# WHAT IS EXPECTED
Below are some records; return each one exactly.

# SOURCE DATA
▼▼▼
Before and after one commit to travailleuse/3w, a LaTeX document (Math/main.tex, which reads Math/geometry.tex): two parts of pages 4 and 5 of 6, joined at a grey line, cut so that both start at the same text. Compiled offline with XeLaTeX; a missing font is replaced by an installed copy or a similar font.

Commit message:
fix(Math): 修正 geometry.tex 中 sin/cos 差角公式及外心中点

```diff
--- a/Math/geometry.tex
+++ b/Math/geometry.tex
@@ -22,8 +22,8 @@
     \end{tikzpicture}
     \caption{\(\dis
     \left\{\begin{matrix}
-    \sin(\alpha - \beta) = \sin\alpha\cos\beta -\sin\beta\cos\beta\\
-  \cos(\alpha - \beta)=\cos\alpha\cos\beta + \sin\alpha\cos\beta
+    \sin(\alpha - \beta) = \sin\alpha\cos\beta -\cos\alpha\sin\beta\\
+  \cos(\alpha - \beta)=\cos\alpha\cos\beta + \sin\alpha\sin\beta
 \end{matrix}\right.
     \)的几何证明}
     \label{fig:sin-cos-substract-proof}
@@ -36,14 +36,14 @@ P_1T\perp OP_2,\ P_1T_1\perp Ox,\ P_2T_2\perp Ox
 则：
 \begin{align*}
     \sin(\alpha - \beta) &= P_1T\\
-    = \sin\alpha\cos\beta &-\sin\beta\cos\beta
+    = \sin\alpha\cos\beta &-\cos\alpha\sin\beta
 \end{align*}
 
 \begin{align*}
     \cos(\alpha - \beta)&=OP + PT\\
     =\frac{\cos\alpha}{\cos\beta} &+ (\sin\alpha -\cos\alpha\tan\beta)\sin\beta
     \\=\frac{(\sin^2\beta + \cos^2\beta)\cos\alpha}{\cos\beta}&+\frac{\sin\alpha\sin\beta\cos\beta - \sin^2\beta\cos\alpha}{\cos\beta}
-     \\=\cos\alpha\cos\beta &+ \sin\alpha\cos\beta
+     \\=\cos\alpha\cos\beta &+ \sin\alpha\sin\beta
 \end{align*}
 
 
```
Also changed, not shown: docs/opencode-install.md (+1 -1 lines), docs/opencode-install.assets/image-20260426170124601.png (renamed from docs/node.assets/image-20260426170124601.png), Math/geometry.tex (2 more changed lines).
▲▲▲
# WRITTEN ANSWER
Before and after one commit to travailleuse/3w, a LaTeX document (Math/main.tex, which reads Math/geometry.tex): two parts of pages 4 and 5 of 6, joined at a grey line, cut so that both start at the same text. Compiled offline with XeLaTeX; a missing font is replaced by an installed copy or a similar font.

Commit message:
fix(Math): 修正 geometry.tex 中 sin/cos 差角公式及外心中点

```diff
--- a/Math/geometry.tex
+++ b/Math/geometry.tex
@@ -22,8 +22,8 @@
     \end{tikzpicture}
     \caption{\(\dis
     \left\{\begin{matrix}
-    \sin(\alpha - \beta) = \sin\alpha\cos\beta -\sin\beta\cos\beta\\
-  \cos(\alpha - \beta)=\cos\alpha\cos\beta + \sin\alpha\cos\beta
+    \sin(\alpha - \beta) = \sin\alpha\cos\beta -\cos\alpha\sin\beta\\
+  \cos(\alpha - \beta)=\cos\alpha\cos\beta + \sin\alpha\sin\beta
 \end{matrix}\right.
     \)的几何证明}
     \label{fig:sin-cos-substract-proof}
@@ -36,14 +36,14 @@ P_1T\perp OP_2,\ P_1T_1\perp Ox,\ P_2T_2\perp Ox
 则：
 \begin{align*}
     \sin(\alpha - \beta) &= P_1T\\
-    = \sin\alpha\cos\beta &-\sin\beta\cos\beta
+    = \sin\alpha\cos\beta &-\cos\alpha\sin\beta
 \end{align*}
 
 \begin{align*}
     \cos(\alpha - \beta)&=OP + PT\\
     =\frac{\cos\alpha}{\cos\beta} &+ (\sin\alpha -\cos\alpha\tan\beta)\sin\beta
     \\=\frac{(\sin^2\beta + \cos^2\beta)\cos\alpha}{\cos\beta}&+\frac{\sin\alpha\sin\beta\cos\beta - \sin^2\beta\cos\alpha}{\cos\beta}
-     \\=\cos\alpha\cos\beta &+ \sin\alpha\cos\beta
+     \\=\cos\alpha\cos\beta &+ \sin\alpha\sin\beta
 \end{align*}
 
 
```
Also changed, not shown: docs/opencode-install.md (+1 -1 lines), docs/opencode-install.assets/image-20260426170124601.png (renamed from docs/node.assets/image-20260426170124601.png), Math/geometry.tex (2 more changed lines).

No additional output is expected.